- Instructions for the task
A word-for-word copy of the records that follow is needed, with every picture omitted.

- Materials provided
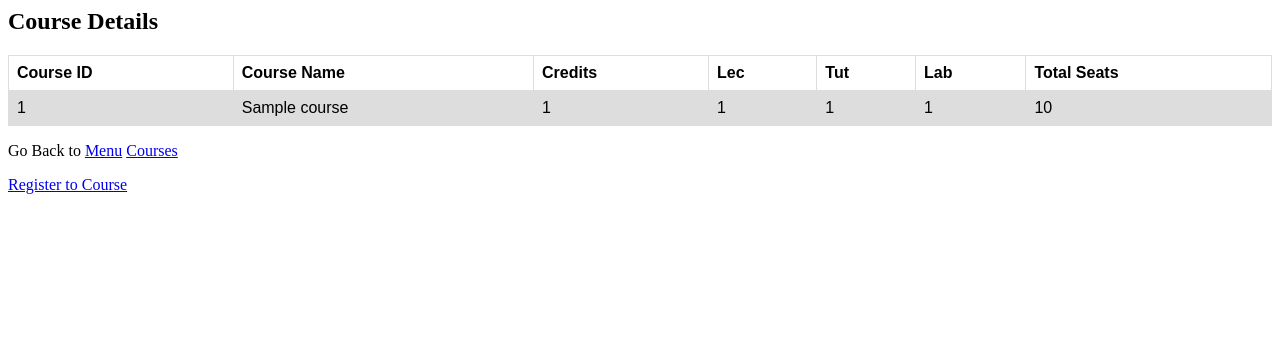
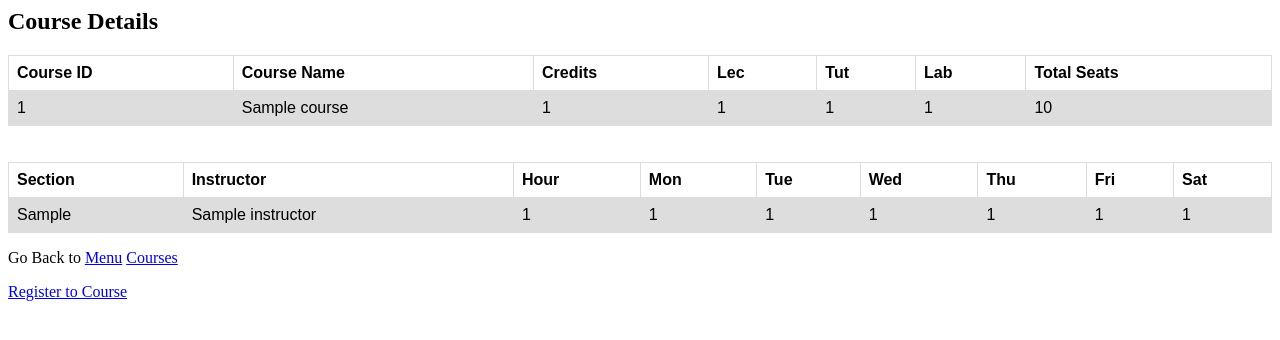
Before and after one commit to rojansudev/erp, a Django app: page /details/1 in a window 1280 px wide. Shown: the top 340 px of the page. Run offline with Django 3.2, Linux system fonts and the light colour scheme; tables that the repository leaves empty hold one stand-in row (values such as "Sample post").

Commit message:
add sections info

```diff
--- a/studentsystem/templates/studentsystem/CourseDetails.html
+++ b/studentsystem/templates/studentsystem/CourseDetails.html
@@ -41,6 +41,37 @@ tr:nth-child(even) {
     <td>{{course.total_seats}}</td>
   </tr>
 </table>
+<br><br>
+<table>
+  <tr>
+    <th>Section</th>
+    <th>Instructor</th>
+    <th>Hour</th>
+    <th>Mon</th>
+    <th>Tue</th>
+    <th>Wed</th>
+    <th>Thu</th>
+    <th>Fri</th>
+    <th>Sat</th>
+  </tr>
+
+  {% for section in sections %}
+  <tr>
+    <td>{{section.section_type}}</td>
+    <td>{{section.inst.inst_name}}</td>
+    <td>{{section.section_hour}}</td>
+    <td>{{section.mon}}</td>
+    <td>{{section.tue}}</td>
+    <td>{{section.wed}}</td>
+    <td>{{section.thu}}</td>
+    <td>{{section.fri}}</td>
+    <td>{{section.sat}}</td>
+  </tr>
+  {% endfor%}
+
+</table>
+
+
 <p>Go Back to <a href="{% url 'studentsystem:menu' %}">Menu</a> <a href="{% url 'studentsystem:viewcurrent' %}">Courses</a></p>
 <p><a href="{% url 'studentsystem:registerDirect' temp %}">Register to Course</a></p>
 
--- a/studentsystem/views.py
+++ b/studentsystem/views.py
@@ -78,7 +78,8 @@ def viewcurrent(request):
 def CourseDetails(request, course_id):
     org_courseid = " ".join((course_id.split('-')))
     course = get_object_or_404(Course, pk=org_courseid)
-    return render(request, 'studentsystem/CourseDetails.html', {'course':course,'temp':course_id})
+    sections=get_list_or_404(Section,course_id=org_courseid)
+    return render(request, 'studentsystem/CourseDetails.html', {'course':course,'temp':course_id,'sections':sections})
 
 #get academic history
 def history(request):
@@ -203,7 +204,7 @@ def registerForm(request):
 def registerDirect(request,course_id):
     org_courseid = " ".join((course_id.split('-')))
     course = get_object_or_404(Course, pk=org_courseid)
-
+    sections=get_list_or_404(Section,course_id=org_courseid)
     student_id=request.session['student_id']
     to_enroll=org_courseid
 
@@ -214,7 +215,7 @@ def registerDirect(request,course_id):
             msg="You are already registered to course"
         else:
             msg="Cannot register,You have taken it in previous semester"
-        return render(request, 'studentsystem/CourseDetails.html', {'course':course,'msg':msg,'temp':course_id})
+        return render(request, 'studentsystem/CourseDetails.html', {'course':course,'msg':msg,'temp':course_id,'sections':sections})
     except (KeyError, Enroll.DoesNotExist):
         res=checkClash(student_id,to_enroll)
 
@@ -227,7 +228,7 @@ def registerDirect(request,course_id):
             msg="You are registered to "+ to_enroll
 
 
-        return render(request, 'studentsystem/CourseDetails.html', {'course':course,'msg':msg,'temp':course_id})
+        return render(request, 'studentsystem/CourseDetails.html', {'course':course,'msg':msg,'temp':course_id,'sections':sections})
 
 
 
```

- Exercise output
Before and after one commit to rojansudev/erp, a Django app: page /details/1 in a window 1280 px wide. Shown: the top 340 px of the page. Run offline with Django 3.2, Linux system fonts and the light colour scheme; tables that the repository leaves empty hold one stand-in row (values such as "Sample post").

Commit message:
add sections info

```diff
--- a/studentsystem/templates/studentsystem/CourseDetails.html
+++ b/studentsystem/templates/studentsystem/CourseDetails.html
@@ -41,6 +41,37 @@ tr:nth-child(even) {
     <td>{{course.total_seats}}</td>
   </tr>
 </table>
+<br><br>
+<table>
+  <tr>
+    <th>Section</th>
+    <th>Instructor</th>
+    <th>Hour</th>
+    <th>Mon</th>
+    <th>Tue</th>
+    <th>Wed</th>
+    <th>Thu</th>
+    <th>Fri</th>
+    <th>Sat</th>
+  </tr>
+
+  {% for section in sections %}
+  <tr>
+    <td>{{section.section_type}}</td>
+    <td>{{section.inst.inst_name}}</td>
+    <td>{{section.section_hour}}</td>
+    <td>{{section.mon}}</td>
+    <td>{{section.tue}}</td>
+    <td>{{section.wed}}</td>
+    <td>{{section.thu}}</td>
+    <td>{{section.fri}}</td>
+    <td>{{section.sat}}</td>
+  </tr>
+  {% endfor%}
+
+</table>
+
+
 <p>Go Back to <a href="{% url 'studentsystem:menu' %}">Menu</a> <a href="{% url 'studentsystem:viewcurrent' %}">Courses</a></p>
 <p><a href="{% url 'studentsystem:registerDirect' temp %}">Register to Course</a></p>
 
--- a/studentsystem/views.py
+++ b/studentsystem/views.py
@@ -78,7 +78,8 @@ def viewcurrent(request):
 def CourseDetails(request, course_id):
     org_courseid = " ".join((course_id.split('-')))
     course = get_object_or_404(Course, pk=org_courseid)
-    return render(request, 'studentsystem/CourseDetails.html', {'course':course,'temp':course_id})
+    sections=get_list_or_404(Section,course_id=org_courseid)
+    return render(request, 'studentsystem/CourseDetails.html', {'course':course,'temp':course_id,'sections':sections})
 
 #get academic history
 def history(request):
@@ -203,7 +204,7 @@ def registerForm(request):
 def registerDirect(request,course_id):
     org_courseid = " ".join((course_id.split('-')))
     course = get_object_or_404(Course, pk=org_courseid)
-
+    sections=get_list_or_404(Section,course_id=org_courseid)
     student_id=request.session['student_id']
     to_enroll=org_courseid
 
@@ -214,7 +215,7 @@ def registerDirect(request,course_id):
             msg="You are already registered to course"
         else:
             msg="Cannot register,You have taken it in previous semester"
-        return render(request, 'studentsystem/CourseDetails.html', {'course':course,'msg':msg,'temp':course_id})
+        return render(request, 'studentsystem/CourseDetails.html', {'course':course,'msg':msg,'temp':course_id,'sections':sections})
     except (KeyError, Enroll.DoesNotExist):
         res=checkClash(student_id,to_enroll)
 
@@ -227,7 +228,7 @@ def registerDirect(request,course_id):
             msg="You are registered to "+ to_enroll
 
 
-        return render(request, 'studentsystem/CourseDetails.html', {'course':course,'msg':msg,'temp':course_id})
+        return render(request, 'studentsystem/CourseDetails.html', {'course':course,'msg':msg,'temp':course_id,'sections':sections})
 
 
 
```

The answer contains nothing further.